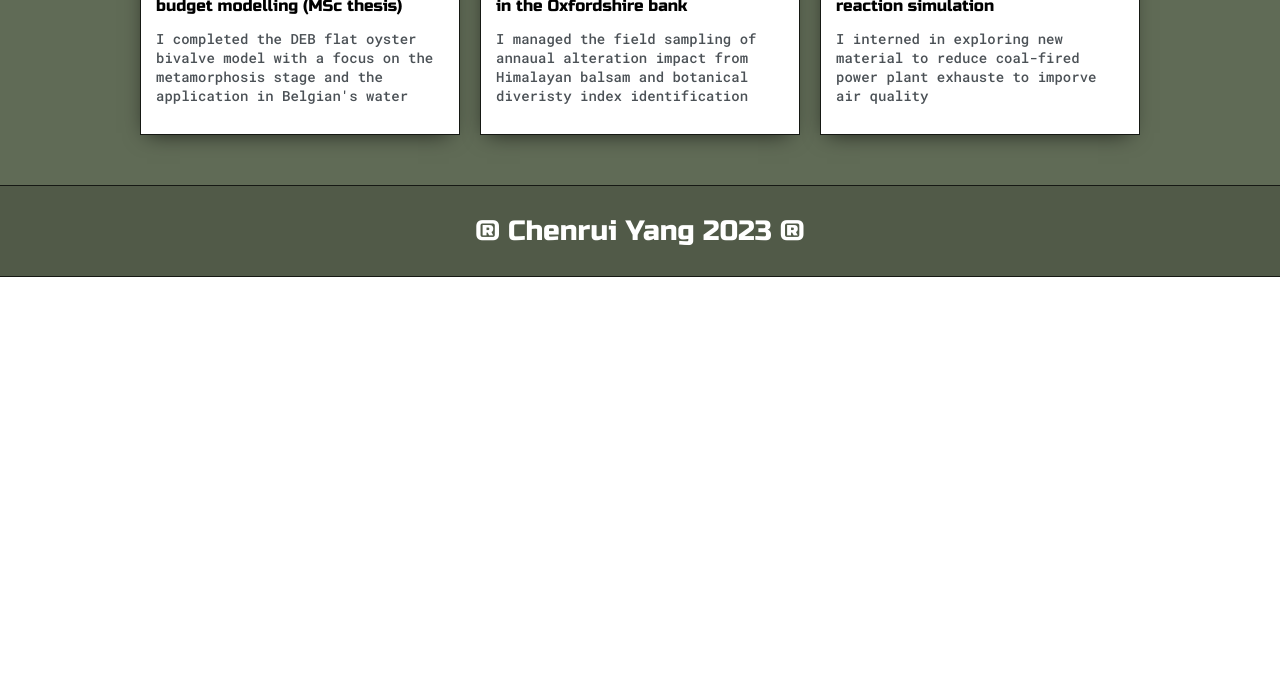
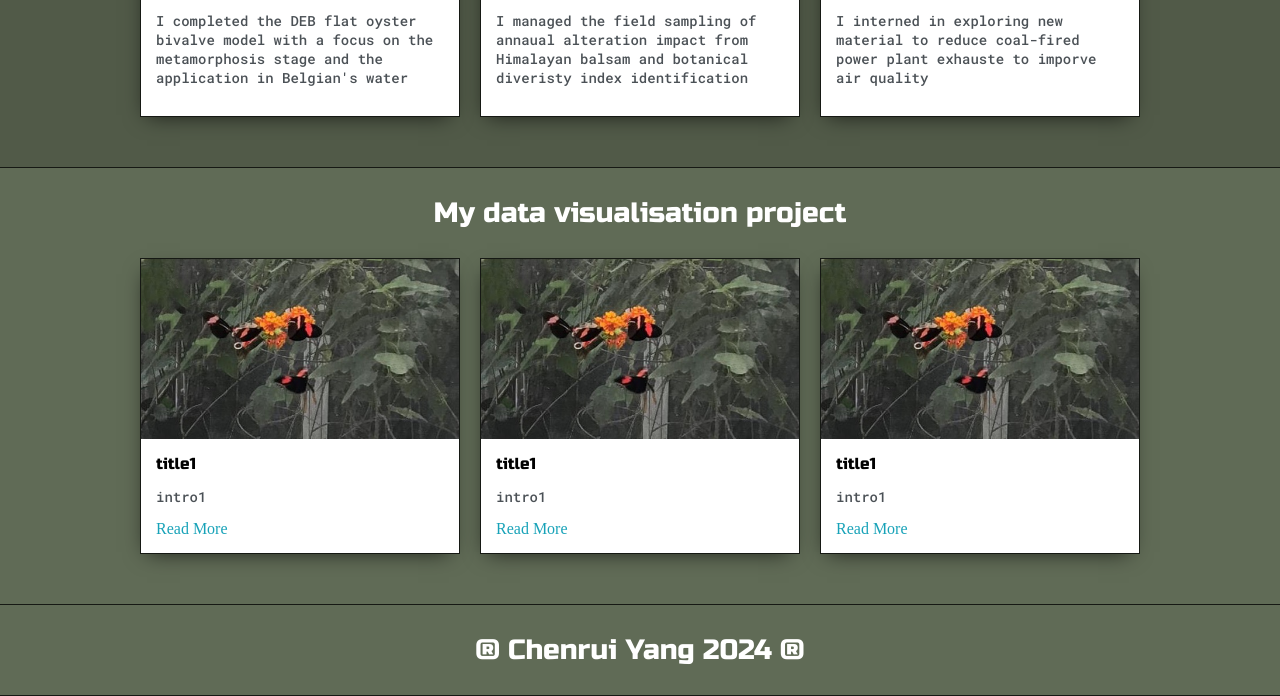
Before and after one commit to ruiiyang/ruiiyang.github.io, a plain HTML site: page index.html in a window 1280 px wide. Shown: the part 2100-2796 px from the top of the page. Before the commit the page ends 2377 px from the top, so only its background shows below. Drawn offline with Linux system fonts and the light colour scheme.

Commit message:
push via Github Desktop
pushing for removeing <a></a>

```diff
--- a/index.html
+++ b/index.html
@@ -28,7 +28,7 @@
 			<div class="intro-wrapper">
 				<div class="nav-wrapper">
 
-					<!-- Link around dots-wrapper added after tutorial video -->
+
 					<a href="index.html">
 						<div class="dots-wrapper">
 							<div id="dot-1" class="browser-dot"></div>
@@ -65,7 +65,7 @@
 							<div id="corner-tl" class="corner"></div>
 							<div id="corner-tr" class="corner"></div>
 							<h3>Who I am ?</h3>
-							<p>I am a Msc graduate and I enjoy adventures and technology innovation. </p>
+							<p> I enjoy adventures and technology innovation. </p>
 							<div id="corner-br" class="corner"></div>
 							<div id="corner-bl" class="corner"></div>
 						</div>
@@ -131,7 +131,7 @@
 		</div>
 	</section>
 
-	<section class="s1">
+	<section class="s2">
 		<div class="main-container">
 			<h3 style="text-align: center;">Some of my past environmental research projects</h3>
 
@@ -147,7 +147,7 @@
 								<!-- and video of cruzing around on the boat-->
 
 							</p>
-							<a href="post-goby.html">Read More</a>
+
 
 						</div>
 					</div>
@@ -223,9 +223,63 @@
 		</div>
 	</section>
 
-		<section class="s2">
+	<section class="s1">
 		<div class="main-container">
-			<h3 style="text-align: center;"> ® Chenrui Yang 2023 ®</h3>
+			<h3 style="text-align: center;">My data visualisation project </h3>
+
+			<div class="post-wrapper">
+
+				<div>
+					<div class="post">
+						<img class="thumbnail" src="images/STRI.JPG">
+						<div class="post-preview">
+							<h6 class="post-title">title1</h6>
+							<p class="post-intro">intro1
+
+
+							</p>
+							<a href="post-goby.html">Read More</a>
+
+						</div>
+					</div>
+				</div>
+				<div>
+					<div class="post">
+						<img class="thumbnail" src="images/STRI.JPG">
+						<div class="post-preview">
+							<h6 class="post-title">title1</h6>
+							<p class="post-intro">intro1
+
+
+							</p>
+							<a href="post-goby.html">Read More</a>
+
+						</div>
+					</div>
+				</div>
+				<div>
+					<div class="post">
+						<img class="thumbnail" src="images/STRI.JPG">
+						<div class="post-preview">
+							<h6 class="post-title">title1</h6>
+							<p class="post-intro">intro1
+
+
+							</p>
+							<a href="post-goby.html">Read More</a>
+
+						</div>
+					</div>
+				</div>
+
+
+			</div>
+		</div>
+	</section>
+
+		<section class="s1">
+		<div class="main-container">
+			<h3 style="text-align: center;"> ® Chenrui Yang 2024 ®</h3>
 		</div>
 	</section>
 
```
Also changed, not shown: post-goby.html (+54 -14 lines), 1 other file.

* * * * * * *

WHAT THE TASK ASKS => Copy all the material word for word, minus its pictures.

ANSWER SECTION =>
Before and after one commit to ruiiyang/ruiiyang.github.io, a plain HTML site: page index.html in a window 1280 px wide. Shown: the part 2100-2796 px from the top of the page. Before the commit the page ends 2377 px from the top, so only its background shows below. Drawn offline with Linux system fonts and the light colour scheme.

Commit message:
push via Github Desktop
pushing for removeing <a></a>

```diff
--- a/index.html
+++ b/index.html
@@ -28,7 +28,7 @@
 			<div class="intro-wrapper">
 				<div class="nav-wrapper">
 
-					<!-- Link around dots-wrapper added after tutorial video -->
+
 					<a href="index.html">
 						<div class="dots-wrapper">
 							<div id="dot-1" class="browser-dot"></div>
@@ -65,7 +65,7 @@
 							<div id="corner-tl" class="corner"></div>
 							<div id="corner-tr" class="corner"></div>
 							<h3>Who I am ?</h3>
-							<p>I am a Msc graduate and I enjoy adventures and technology innovation. </p>
+							<p> I enjoy adventures and technology innovation. </p>
 							<div id="corner-br" class="corner"></div>
 							<div id="corner-bl" class="corner"></div>
 						</div>
@@ -131,7 +131,7 @@
 		</div>
 	</section>
 
-	<section class="s1">
+	<section class="s2">
 		<div class="main-container">
 			<h3 style="text-align: center;">Some of my past environmental research projects</h3>
 
@@ -147,7 +147,7 @@
 								<!-- and video of cruzing around on the boat-->
 
 							</p>
-							<a href="post-goby.html">Read More</a>
+
 
 						</div>
 					</div>
@@ -223,9 +223,63 @@
 		</div>
 	</section>
 
-		<section class="s2">
+	<section class="s1">
 		<div class="main-container">
-			<h3 style="text-align: center;"> ® Chenrui Yang 2023 ®</h3>
+			<h3 style="text-align: center;">My data visualisation project </h3>
+
+			<div class="post-wrapper">
+
+				<div>
+					<div class="post">
+						<img class="thumbnail" src="images/STRI.JPG">
+						<div class="post-preview">
+							<h6 class="post-title">title1</h6>
+							<p class="post-intro">intro1
+
+
+							</p>
+							<a href="post-goby.html">Read More</a>
+
+						</div>
+					</div>
+				</div>
+				<div>
+					<div class="post">
+						<img class="thumbnail" src="images/STRI.JPG">
+						<div class="post-preview">
+							<h6 class="post-title">title1</h6>
+							<p class="post-intro">intro1
+
+
+							</p>
+							<a href="post-goby.html">Read More</a>
+
+						</div>
+					</div>
+				</div>
+				<div>
+					<div class="post">
+						<img class="thumbnail" src="images/STRI.JPG">
+						<div class="post-preview">
+							<h6 class="post-title">title1</h6>
+							<p class="post-intro">intro1
+
+
+							</p>
+							<a href="post-goby.html">Read More</a>
+
+						</div>
+					</div>
+				</div>
+
+
+			</div>
+		</div>
+	</section>
+
+		<section class="s1">
+		<div class="main-container">
+			<h3 style="text-align: center;"> ® Chenrui Yang 2024 ®</h3>
 		</div>
 	</section>
 
```
Also changed, not shown: post-goby.html (+54 -14 lines), 1 other file.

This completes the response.